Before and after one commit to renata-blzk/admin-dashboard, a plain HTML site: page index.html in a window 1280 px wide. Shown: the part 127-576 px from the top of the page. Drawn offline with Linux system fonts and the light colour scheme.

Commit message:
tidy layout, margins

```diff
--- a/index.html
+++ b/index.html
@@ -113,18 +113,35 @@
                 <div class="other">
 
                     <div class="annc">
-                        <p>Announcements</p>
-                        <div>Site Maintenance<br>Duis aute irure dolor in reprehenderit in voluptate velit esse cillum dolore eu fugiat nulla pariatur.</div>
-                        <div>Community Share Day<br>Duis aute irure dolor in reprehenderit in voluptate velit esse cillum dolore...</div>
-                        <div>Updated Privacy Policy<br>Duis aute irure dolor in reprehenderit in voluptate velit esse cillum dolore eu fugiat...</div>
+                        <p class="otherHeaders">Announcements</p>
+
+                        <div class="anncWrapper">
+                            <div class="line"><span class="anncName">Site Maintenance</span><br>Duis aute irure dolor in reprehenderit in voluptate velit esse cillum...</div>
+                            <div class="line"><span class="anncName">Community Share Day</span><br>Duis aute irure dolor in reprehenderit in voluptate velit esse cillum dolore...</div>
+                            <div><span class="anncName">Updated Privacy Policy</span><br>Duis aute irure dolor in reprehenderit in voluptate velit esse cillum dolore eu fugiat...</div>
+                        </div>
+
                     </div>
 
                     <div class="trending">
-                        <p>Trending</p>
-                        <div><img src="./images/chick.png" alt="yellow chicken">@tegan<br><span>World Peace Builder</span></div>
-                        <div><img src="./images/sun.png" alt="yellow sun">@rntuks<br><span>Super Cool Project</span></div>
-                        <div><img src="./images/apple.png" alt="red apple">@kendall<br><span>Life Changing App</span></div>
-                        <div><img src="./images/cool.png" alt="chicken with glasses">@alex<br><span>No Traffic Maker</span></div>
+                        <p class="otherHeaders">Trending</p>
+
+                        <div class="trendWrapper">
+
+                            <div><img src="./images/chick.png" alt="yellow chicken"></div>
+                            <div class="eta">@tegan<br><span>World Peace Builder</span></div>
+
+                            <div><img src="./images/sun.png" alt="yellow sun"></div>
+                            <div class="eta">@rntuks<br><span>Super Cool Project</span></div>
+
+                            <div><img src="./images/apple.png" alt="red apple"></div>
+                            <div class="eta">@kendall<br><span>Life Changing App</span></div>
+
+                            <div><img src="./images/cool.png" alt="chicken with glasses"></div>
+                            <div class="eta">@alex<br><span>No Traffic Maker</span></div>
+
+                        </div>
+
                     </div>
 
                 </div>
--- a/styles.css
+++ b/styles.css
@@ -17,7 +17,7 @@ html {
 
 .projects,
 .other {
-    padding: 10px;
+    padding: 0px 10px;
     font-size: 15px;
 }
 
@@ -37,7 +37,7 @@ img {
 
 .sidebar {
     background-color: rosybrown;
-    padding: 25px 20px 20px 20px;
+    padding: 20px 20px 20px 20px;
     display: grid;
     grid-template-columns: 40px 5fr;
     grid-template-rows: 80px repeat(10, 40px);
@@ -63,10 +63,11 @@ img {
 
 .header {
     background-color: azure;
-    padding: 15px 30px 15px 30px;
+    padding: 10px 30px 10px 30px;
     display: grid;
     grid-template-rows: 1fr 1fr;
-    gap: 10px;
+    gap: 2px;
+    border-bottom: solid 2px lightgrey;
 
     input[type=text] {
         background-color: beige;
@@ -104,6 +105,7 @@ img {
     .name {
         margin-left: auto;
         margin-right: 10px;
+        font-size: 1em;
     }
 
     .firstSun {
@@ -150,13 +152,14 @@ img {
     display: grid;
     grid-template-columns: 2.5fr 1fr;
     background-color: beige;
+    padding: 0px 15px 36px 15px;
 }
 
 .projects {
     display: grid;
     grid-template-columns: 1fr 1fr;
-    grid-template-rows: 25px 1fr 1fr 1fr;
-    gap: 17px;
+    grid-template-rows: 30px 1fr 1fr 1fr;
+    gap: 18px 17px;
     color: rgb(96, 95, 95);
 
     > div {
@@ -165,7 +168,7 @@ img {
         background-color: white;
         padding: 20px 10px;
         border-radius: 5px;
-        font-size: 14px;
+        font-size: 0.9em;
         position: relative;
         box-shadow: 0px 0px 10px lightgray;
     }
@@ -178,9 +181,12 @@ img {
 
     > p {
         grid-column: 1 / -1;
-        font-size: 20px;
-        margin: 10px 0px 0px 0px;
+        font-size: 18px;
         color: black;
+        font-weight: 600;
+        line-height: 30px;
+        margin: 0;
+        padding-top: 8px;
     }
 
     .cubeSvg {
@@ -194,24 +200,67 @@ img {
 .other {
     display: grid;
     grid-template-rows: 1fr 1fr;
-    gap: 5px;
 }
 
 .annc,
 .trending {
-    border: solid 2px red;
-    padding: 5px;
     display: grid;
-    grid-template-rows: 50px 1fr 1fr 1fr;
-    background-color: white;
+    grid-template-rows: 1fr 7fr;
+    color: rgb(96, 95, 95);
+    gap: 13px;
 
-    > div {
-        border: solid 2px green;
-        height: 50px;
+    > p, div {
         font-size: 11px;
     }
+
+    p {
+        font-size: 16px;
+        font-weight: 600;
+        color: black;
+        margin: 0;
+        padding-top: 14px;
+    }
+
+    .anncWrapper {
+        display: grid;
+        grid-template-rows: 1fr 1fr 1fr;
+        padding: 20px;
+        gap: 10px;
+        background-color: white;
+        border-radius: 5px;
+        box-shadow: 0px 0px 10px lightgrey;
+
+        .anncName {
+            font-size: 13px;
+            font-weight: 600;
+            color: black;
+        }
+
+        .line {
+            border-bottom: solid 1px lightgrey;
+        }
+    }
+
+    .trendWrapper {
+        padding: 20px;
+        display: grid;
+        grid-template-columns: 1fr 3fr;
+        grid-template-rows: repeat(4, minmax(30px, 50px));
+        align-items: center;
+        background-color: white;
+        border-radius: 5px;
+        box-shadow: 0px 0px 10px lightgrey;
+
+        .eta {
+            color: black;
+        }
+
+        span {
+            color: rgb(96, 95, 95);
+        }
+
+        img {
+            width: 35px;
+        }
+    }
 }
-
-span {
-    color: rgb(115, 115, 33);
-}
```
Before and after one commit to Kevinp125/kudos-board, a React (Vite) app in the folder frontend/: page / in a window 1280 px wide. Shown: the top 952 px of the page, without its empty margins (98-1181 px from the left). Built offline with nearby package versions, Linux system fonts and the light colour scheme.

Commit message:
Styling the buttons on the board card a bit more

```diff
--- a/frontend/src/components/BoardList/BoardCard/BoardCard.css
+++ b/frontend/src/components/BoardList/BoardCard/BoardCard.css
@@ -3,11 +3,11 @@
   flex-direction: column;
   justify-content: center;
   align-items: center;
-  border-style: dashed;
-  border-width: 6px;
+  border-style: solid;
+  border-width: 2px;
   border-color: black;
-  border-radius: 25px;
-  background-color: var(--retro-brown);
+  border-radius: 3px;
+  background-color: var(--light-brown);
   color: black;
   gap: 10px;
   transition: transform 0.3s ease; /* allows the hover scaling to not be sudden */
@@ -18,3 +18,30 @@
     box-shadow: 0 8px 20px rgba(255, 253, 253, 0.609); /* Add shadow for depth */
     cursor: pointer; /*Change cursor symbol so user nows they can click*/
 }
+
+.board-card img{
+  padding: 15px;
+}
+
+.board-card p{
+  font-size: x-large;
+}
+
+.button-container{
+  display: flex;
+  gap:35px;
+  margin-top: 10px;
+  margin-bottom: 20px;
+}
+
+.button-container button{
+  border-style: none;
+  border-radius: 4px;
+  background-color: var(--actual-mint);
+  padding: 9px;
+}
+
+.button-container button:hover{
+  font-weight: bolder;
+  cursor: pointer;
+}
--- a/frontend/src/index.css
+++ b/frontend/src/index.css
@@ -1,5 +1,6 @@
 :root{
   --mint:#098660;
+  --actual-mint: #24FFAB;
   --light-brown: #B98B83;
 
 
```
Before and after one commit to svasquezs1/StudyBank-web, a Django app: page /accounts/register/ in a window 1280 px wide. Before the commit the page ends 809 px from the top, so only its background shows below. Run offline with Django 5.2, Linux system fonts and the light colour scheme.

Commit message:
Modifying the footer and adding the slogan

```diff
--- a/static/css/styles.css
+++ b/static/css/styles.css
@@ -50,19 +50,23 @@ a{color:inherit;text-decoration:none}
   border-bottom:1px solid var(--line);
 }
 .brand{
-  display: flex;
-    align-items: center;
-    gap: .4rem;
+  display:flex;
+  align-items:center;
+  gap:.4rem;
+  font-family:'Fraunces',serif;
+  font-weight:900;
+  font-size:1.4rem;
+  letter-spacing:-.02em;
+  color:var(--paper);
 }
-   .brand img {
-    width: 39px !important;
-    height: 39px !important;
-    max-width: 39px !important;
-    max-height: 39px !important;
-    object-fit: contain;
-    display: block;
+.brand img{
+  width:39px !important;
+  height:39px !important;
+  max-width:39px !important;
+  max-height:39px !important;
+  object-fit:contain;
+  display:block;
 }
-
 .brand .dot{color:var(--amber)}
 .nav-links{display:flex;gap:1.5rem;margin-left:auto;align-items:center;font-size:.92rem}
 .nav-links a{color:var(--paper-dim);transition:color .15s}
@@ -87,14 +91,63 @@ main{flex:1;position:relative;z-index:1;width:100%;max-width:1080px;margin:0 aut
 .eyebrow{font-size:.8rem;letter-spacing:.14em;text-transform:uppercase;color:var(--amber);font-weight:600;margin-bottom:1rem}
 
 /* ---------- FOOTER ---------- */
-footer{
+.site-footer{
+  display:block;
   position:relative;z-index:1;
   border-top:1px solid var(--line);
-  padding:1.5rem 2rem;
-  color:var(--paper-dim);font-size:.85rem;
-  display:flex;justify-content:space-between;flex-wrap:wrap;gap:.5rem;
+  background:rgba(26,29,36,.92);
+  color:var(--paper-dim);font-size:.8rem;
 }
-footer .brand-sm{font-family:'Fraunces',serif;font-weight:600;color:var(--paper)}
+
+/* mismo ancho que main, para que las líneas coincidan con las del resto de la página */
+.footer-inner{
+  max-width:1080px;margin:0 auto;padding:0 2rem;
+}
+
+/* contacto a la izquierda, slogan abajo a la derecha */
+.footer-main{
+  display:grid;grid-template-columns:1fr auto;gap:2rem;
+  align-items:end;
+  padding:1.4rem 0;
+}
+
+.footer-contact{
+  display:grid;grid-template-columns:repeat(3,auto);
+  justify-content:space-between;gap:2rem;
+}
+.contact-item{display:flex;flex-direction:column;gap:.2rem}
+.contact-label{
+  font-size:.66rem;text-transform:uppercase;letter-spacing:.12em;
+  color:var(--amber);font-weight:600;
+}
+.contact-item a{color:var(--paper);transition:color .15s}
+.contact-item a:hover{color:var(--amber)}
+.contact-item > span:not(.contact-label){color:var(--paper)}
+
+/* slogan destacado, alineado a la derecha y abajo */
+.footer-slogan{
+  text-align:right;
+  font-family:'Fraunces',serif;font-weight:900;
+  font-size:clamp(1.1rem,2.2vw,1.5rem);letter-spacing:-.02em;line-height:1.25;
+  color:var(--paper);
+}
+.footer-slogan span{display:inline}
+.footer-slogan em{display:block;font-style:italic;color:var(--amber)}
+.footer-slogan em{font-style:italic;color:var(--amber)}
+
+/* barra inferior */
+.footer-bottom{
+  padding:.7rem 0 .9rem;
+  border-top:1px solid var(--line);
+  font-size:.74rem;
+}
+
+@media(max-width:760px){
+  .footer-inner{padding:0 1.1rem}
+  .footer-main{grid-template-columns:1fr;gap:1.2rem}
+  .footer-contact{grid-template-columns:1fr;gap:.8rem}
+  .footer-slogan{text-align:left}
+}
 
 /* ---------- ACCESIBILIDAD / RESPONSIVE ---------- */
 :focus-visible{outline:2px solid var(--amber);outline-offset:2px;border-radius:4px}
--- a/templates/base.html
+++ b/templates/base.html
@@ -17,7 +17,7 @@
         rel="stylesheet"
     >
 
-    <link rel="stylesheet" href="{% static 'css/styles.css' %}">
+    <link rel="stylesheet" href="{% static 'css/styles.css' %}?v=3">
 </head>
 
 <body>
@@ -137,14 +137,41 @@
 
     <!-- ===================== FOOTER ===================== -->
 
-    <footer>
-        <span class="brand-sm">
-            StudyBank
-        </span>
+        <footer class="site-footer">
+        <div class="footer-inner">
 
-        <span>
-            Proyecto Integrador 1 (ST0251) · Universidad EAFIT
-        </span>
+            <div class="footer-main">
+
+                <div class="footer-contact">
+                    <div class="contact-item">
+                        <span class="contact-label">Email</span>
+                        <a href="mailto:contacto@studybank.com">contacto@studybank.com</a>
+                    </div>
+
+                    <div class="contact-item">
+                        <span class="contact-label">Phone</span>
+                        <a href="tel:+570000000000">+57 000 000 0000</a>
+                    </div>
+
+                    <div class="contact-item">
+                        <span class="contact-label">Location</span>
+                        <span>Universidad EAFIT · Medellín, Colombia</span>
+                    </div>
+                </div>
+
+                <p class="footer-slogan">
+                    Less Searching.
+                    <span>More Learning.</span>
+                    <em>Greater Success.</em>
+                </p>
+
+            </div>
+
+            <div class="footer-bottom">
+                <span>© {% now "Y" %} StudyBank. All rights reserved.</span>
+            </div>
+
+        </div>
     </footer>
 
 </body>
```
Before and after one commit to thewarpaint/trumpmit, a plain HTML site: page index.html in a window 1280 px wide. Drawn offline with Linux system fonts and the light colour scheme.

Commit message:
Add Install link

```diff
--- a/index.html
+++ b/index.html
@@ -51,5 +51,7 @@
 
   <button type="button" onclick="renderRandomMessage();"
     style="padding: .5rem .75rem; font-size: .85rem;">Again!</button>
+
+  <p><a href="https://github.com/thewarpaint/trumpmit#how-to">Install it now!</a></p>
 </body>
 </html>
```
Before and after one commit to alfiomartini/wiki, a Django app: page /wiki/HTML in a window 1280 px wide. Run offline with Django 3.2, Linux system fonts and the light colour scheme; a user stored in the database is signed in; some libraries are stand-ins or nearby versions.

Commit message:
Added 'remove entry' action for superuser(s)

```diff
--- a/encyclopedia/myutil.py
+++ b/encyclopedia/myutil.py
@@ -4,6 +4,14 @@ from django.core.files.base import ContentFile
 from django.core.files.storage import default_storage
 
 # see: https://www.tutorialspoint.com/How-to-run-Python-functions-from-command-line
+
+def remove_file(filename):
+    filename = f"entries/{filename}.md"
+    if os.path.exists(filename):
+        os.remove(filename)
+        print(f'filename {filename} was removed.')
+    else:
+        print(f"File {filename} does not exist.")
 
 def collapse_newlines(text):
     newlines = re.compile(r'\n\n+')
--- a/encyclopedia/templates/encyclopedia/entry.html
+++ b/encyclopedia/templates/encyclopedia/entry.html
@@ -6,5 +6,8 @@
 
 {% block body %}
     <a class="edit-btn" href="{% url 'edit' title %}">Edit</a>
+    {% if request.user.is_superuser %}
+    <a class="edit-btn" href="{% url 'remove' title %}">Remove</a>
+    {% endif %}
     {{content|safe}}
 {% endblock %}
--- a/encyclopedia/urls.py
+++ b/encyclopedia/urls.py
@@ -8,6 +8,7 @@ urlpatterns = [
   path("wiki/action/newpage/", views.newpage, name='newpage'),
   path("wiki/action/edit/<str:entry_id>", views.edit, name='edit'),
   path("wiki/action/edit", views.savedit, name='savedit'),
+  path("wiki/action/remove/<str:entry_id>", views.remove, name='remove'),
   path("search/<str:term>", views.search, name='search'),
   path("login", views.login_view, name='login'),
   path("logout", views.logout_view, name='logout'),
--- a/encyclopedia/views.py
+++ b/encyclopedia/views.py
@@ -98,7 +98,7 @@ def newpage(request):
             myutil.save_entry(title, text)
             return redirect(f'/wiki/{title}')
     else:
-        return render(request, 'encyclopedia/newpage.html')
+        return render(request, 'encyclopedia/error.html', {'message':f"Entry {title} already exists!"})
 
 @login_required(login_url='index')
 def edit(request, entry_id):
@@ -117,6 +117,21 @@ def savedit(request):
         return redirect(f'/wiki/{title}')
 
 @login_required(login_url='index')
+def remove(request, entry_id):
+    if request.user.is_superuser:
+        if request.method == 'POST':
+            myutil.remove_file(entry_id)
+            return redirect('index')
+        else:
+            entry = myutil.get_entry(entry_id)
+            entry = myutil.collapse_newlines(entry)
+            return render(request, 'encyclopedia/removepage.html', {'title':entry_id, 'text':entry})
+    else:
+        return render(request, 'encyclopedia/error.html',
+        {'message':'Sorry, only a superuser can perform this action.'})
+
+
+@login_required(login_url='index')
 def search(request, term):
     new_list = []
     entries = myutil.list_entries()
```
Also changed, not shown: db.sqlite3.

::::::::

■ Exercise
Take every line of the material that contains the word "derecha", and copy it.

■ Output
+/* contacto a la izquierda, slogan abajo a la derecha */
+/* slogan destacado, alineado a la derecha y abajo */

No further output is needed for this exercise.